The location of our apartment has been amazing. Less amazing is the woeful air conditioning. Craig would not be happy. Seeing as we are only here a few days it wasn’t worth trying to communicate the issues to the poor girl at the well hidden reception, but paired with the very load garbage collection in the street below between 1 and 2 am we haven’t been getting a lot of sleep.
We found out from Andrea that the roads are closed every Sunday for the cyclists and runners so that answers that question.
That completes our time in Chile. It has been lovely and it is on my list of places I’d like to come back to and explore further. Santiago seems to be a city at hat would be easy to live in.

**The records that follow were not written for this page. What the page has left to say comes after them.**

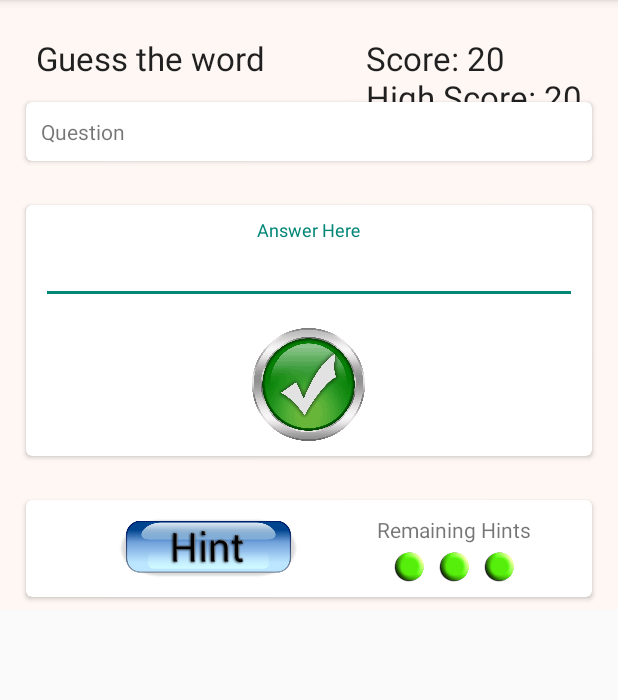
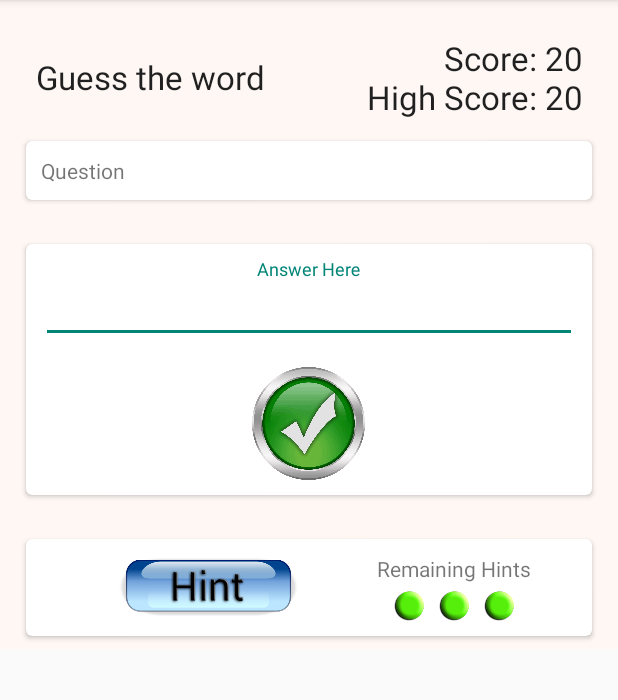
Before and after one commit to ninetyone/WordGame, an Android app: the screen it shows after launch (MainActivity), on a phone screen of 412 x 824 dp, the part 84-784 px from its top. Run offline under Robolectric (Android 15) with nearby library versions, the phone set to English and light mode, and no system bars.

```diff
--- a/app/src/main/java/com/example/akshaygoyal/wordgame/MainActivity.java
+++ b/app/src/main/java/com/example/akshaygoyal/wordgame/MainActivity.java
@@ -7,11 +7,10 @@ import android.support.v7.app.AppCompatActivity;
 import android.view.Menu;
 import android.view.MenuItem;
 
-public class MainActivity extends AppCompatActivity implements MainActivityFragment.OnGameClearedListener {
+public class MainActivity extends AppCompatActivity implements MainActivityFragment.OnGameClearedListener  {
 
-    public static final String MY_PREFS = "MyPrefs";
+    public static final String MY_PREFS = "MyPrefs" ;
     SharedPreferences sharedPreferences;
-
     @Override
     protected void onCreate(Bundle savedInstanceState) {
         super.onCreate(savedInstanceState);
@@ -19,13 +18,28 @@ public class MainActivity extends AppCompatActivity implements MainActivityFragm
         if (!sharedPreferences.contains("count")) {
             SharedPreferences.Editor editor = sharedPreferences.edit();
             editor.putInt("count", 1);
-            editor.apply();
+            editor.commit();
         }
         if (!sharedPreferences.contains("last_updated_row")) {
             SharedPreferences.Editor editor = sharedPreferences.edit();
             editor.putInt("last_updated_row", 1);
             editor.commit();
         }
+        if (!sharedPreferences.contains("last_high_score")) {
+            SharedPreferences.Editor editor = sharedPreferences.edit();
+            editor.putInt("last_high_score", 20);
+            editor.commit();
+        }
+        if (!sharedPreferences.contains("score_flag")) {
+            SharedPreferences.Editor editor = sharedPreferences.edit();
+            editor.putBoolean("score_flag", false);
+            editor.commit();
+        }
+        //if (!sharedPreferences.contains("current_score")) {
+        SharedPreferences.Editor editor = sharedPreferences.edit();
+        editor.putInt("current_score", 20);
+        editor.commit();
+        //}
 
         getSupportFragmentManager().beginTransaction()
                 .replace(R.id.container, new MainActivityFragment(), "Game Fragment")
@@ -33,6 +47,7 @@ public class MainActivity extends AppCompatActivity implements MainActivityFragm
         setContentView(R.layout.activity_main);
 
     }
+
 
     @Override
     public boolean onCreateOptionsMenu(Menu menu) {
--- a/app/src/main/res/layout/fragment_main.xml
+++ b/app/src/main/res/layout/fragment_main.xml
@@ -14,14 +14,22 @@
         android:paddingTop="@dimen/activity_vertical_margin"
         tools:context=".MainActivityFragment">
 
+        <LinearLayout
+            android:orientation="horizontal"
+            android:layout_width="match_parent"
+            android:layout_height="match_parent"
+            android:id="@+id/ll_layout"
+            android:layout_marginLeft="20dp"
+            android:layout_marginTop="20dp">
+
             <TextView
                 android:id="@+id/guess_the_word"
                 android:layout_width="wrap_content"
                 android:layout_height="wrap_content"
-            android:layout_marginLeft="20dp"
-            android:layout_marginTop="20dp"
                 android:text="Guess the word"
-            android:textAppearance="?android:attr/textAppearanceLarge"/>
+                android:textAppearance="?android:attr/textAppearanceLarge"
+                android:layout_weight="1"
+                android:layout_gravity="center_vertical" />
 
             <TextView
                 android:id="@+id/score"
@@ -32,7 +40,10 @@
                 android:layout_alignTop="@+id/guess_the_word"
                 android:layout_marginRight="20dp"
                 android:text="Score"
-            android:textAppearance="?android:attr/textAppearanceLarge"/>
+                android:textAppearance="?android:attr/textAppearanceLarge"
+                android:layout_gravity="center_vertical"
+                android:gravity="right" />
+        </LinearLayout>
 
         <android.support.v7.widget.CardView
             android:id="@+id/questionView"
@@ -40,7 +51,7 @@
             android:layout_height="wrap_content"
             android:layout_alignParentLeft="true"
             android:layout_alignParentStart="true"
-            android:layout_below="@+id/guess_the_word"
+            android:layout_below="@+id/ll_layout"
             android:layout_marginLeft="10dp"
             android:layout_marginRight="10dp"
             android:layout_marginTop="10dp"
```
Lines whose indentation alone changed are shown as unchanged.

Technology makes traveling a different beast to the one I knew in my twenties. On this trip in particular we seem to be carrying a vast array of electronic devices of all shapes and sizes. I remember my trip to Europe in 2003 armed with the shared investment of a new and exciting digital camera with shutter lag that meant you could have a nice cup of tea between pressing the shutter button and the picture being taken. We had mobile phone, but google maps was still a twinkle in Larry Pages’s eye.